EXERCISE DESCRIPTION
Provide only the number of lines below that contain the word "address".

[Extracted data entries]
┄┄┄┄┄┄┄┄┄┄
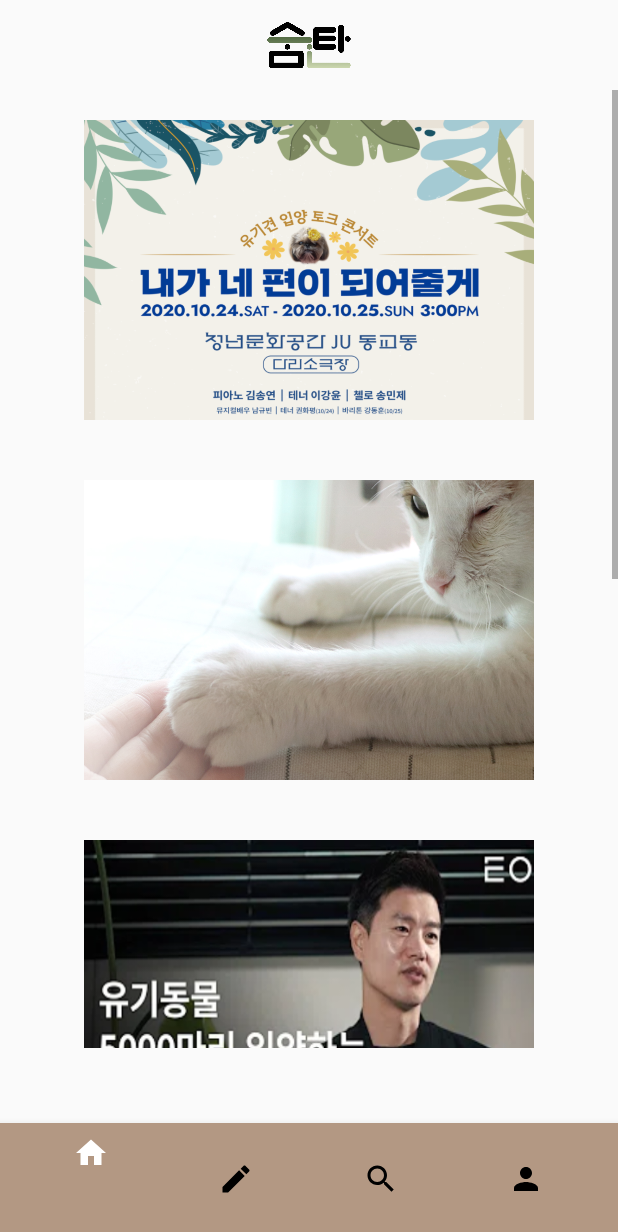
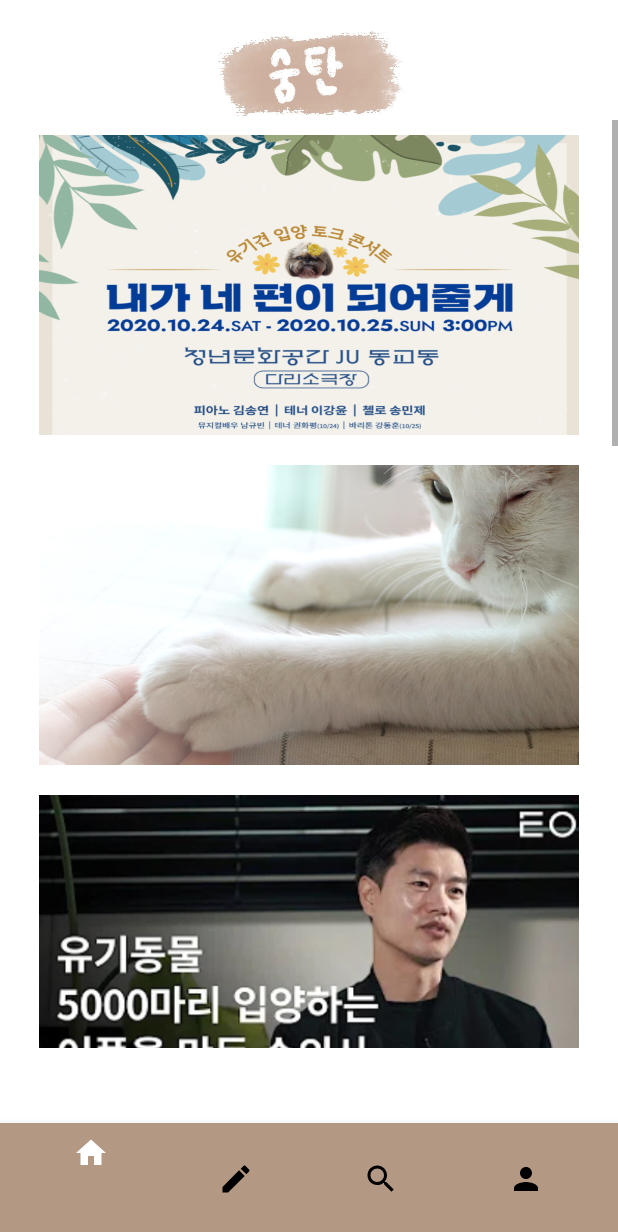
Before and after one commit to kangyeson/Sumtan, an Android app: the Frag_home_user screen opened directly, with no data from a screen before it, on a phone screen of 412 x 824 dp. Shown: the top 1232 px of the screen. Run offline under Robolectric (Android 15) with nearby library versions, the phone set to English and light mode, and no system bars; our stand-ins replace Firebase (no records; nobody signed in at launch, a user with empty details on screens opened directly).

Commit message:
ad url commit hr

```diff
--- a/app/src/main/java/kr/hs/emirim/sumtan/user/Frag_home_user.java
+++ b/app/src/main/java/kr/hs/emirim/sumtan/user/Frag_home_user.java
@@ -28,7 +28,10 @@ public class Frag_home_user extends Fragment implements View.OnClickListener {
     private ImageButton ad2_user;
     private ImageButton ad3_user;
     private ImageButton ad4_user;
-    private ImageButton ad5_user;
+    private ImageButton ad6_user;
+    private ImageButton ad7_user;
+    private ImageButton ad8_user;
+    private ImageButton ad9_user;
     private Button btn_back;
     private WebView wv;
 
@@ -42,7 +45,10 @@ public class Frag_home_user extends Fragment implements View.OnClickListener {
         ad2_user=(ImageButton)view.findViewById(R.id.ad2_user);
         ad3_user=(ImageButton)view.findViewById(R.id.ad3_user);
         ad4_user=(ImageButton)view.findViewById(R.id.ad4_user);
-        ad5_user=(ImageButton)view.findViewById(R.id.ad5_user);
+        ad6_user=(ImageButton)view.findViewById(R.id.ad6_user);
+        ad7_user=(ImageButton)view.findViewById(R.id.ad7_user);
+        ad8_user=(ImageButton)view.findViewById(R.id.ad8_user);
+        ad9_user=(ImageButton)view.findViewById(R.id.ad9_user);
         btn_back=(Button)view.findViewById(R.id.btn_back);
 
         wv=view.findViewById(R.id.wv);
@@ -77,7 +83,10 @@ public class Frag_home_user extends Fragment implements View.OnClickListener {
         ad2_user.setOnClickListener(this);
         ad3_user.setOnClickListener(this);
         ad4_user.setOnClickListener(this);
-        ad5_user.setOnClickListener(this);
+        ad6_user.setOnClickListener(this);
+        ad7_user.setOnClickListener(this);
+        ad8_user.setOnClickListener(this);
+        ad9_user.setOnClickListener(this);
 
         return view;
     }
@@ -110,10 +119,23 @@ public class Frag_home_user extends Fragment implements View.OnClickListener {
                 address="https://www.youtube.com/watch?v=cyAE2oht71w";
                 wv.loadUrl(address);
                 break;
-            case R.id.ad5_user:
-                address="https://www.animals.or.kr/home/notice/53563";
+            case R.id.ad6_user:
+                address="https://www.youtube.com/watch?v=mRjO7Vs2-08";
                 wv.loadUrl(address);
                 break;
+            case R.id.ad7_user:
+                address="https://paju.ekara.org/#video-section";
+                wv.loadUrl(address);
+                break;
+            case R.id.ad8_user:
+                address="http://www.pawinhand.kr/goods/goods_list.php?cateCd=001";
+                wv.loadUrl(address);
+                break;
+            case R.id.ad9_user:
+                address="http://www.pawinhand.kr/main/html.php?htmid=service/statistics.html";
+                wv.loadUrl(address);
+                break;
+
         }
     }
 
--- a/app/src/main/res/layout/activity_frag_home_user.xml
+++ b/app/src/main/res/layout/activity_frag_home_user.xml
@@ -5,6 +5,7 @@
     android:layout_width="match_parent"
     android:layout_height="match_parent"
     android:orientation="vertical"
+    android:background="#ffffff"
     tools:context=".user.Frag_home_user">
 
     <androidx.constraintlayout.widget.ConstraintLayout
@@ -26,7 +27,8 @@
             <ImageView
                 android:layout_width="match_parent"
                 android:layout_height="60dp"
-                android:src="@drawable/logo"
+                android:src="@drawable/logo1"
+                android:layout_margin="20dp"
                 app:layout_constraintTop_toTopOf="parent"
                 app:layout_constraintStart_toStartOf="parent"
                 app:layout_constraintEnd_toEndOf="parent"
@@ -54,38 +56,60 @@
 
                 <ImageButton
                     android:id="@+id/ad1_user"
-                    android:layout_width="300dp"
+                    android:layout_width="360dp"
                     android:layout_height="200dp"
-                    android:layout_margin="20dp"
+                    android:layout_margin="10dp"
                     android:background="@drawable/ad1_user" />
 
                 <ImageButton
                     android:id="@+id/ad2_user"
-                    android:layout_width="300dp"
+                    android:layout_width="360dp"
                     android:layout_height="200dp"
-                    android:layout_margin="20dp"
+                    android:layout_margin="10dp"
                     android:background="@drawable/ad2_su" />
 
                 <ImageButton
                     android:id="@+id/ad3_user"
-                    android:layout_width="300dp"
+                    android:layout_width="360dp"
                     android:layout_height="200dp"
-                    android:layout_margin="20dp"
+                    android:layout_margin="10dp"
                     android:background="@drawable/ad3_user" />
 
                 <ImageButton
                     android:id="@+id/ad4_user"
-                    android:layout_width="300dp"
+                    android:layout_width="360dp"
                     android:layout_height="200dp"
-                    android:layout_margin="20dp"
+                    android:layout_margin="10dp"
                     android:background="@drawable/ad4_user" />
 
                 <ImageButton
-                    android:id="@+id/ad5_user"
-                    android:layout_width="300dp"
-                    android:layout_height="250dp"
-                    android:layout_margin="20dp"
-                    android:background="@drawable/ad5_user" />
+                    android:id="@+id/ad6_user"
+                    android:layout_width="360dp"
+                    android:layout_height="200dp"
+                    android:layout_margin="10dp"
+                    android:background="@drawable/ad6_user" />
+
+                <ImageButton
+                    android:id="@+id/ad7_user"
+                    android:layout_width="360dp"
+                    android:layout_height="200dp"
+                    android:layout_margin="10dp"
+                    android:background="@drawable/ad7_user" />
+
+                <ImageButton
+                    android:id="@+id/ad8_user"
+                    android:layout_width="360dp"
+                    android:layout_height="200dp"
+                    android:layout_margin="10dp"
+                    android:background="@drawable/ad8_user" />
+
+                <ImageButton
+                    android:id="@+id/ad9_user"
+                    android:layout_width="360dp"
+                    android:layout_height="200dp"
+                    android:layout_margin="10dp"
+                    android:background="@drawable/ad9_user" />
+
             </LinearLayout>
 
         </ScrollView>
--- a/app/src/main/res/layout/activity_shelter_check_detail.xml
+++ b/app/src/main/res/layout/activity_shelter_check_detail.xml
@@ -29,7 +29,7 @@
             app:layout_constraintEnd_toEndOf="parent"
             app:layout_constraintTop_toTopOf="parent"
             android:layout_marginTop="30dp"
-            android:src="@drawable/logo2"/>
+            android:src="@drawable/logo1"/>
 
     </androidx.constraintlayout.widget.ConstraintLayout>
 
--- a/app/src/main/res/values/styles.xml
+++ b/app/src/main/res/values/styles.xml
@@ -3,7 +3,7 @@
     <style name="AppTheme" parent="Theme.AppCompat.Light.NoActionBar">
         <!-- Customize your theme here. -->
         <item name="colorPrimary">@color/colorPrimary</item>
-        <item name="colorPrimaryDark">@color/colorPrimaryDark</item>
+        <item name="colorPrimaryDark">#000000</item>
         <item name="colorAccent">@color/colorAccent</item>
     </style>
 
```
Also changed, not shown: app/src/main/java/kr/hs/emirim/sumtan/shelter/Frag_home_shelter.java (+7 -7 lines), app/src/main/res/layout/activity_frag_home_shelter.xml (+12 -11 lines), app/src/main/res/drawable/ad5_shelter.jpg (added), app/src/main/res/drawable/ad6_user.jpg (added), app/src/main/res/drawable/ad7_user.PNG (added), app/src/main/res/drawable/ad8_user.PNG (added), app/src/main/res/drawable/ad9_user.PNG (added).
┄┄┄┄┄┄┄┄┄┄
OUTPUT FOR THIS TASK
11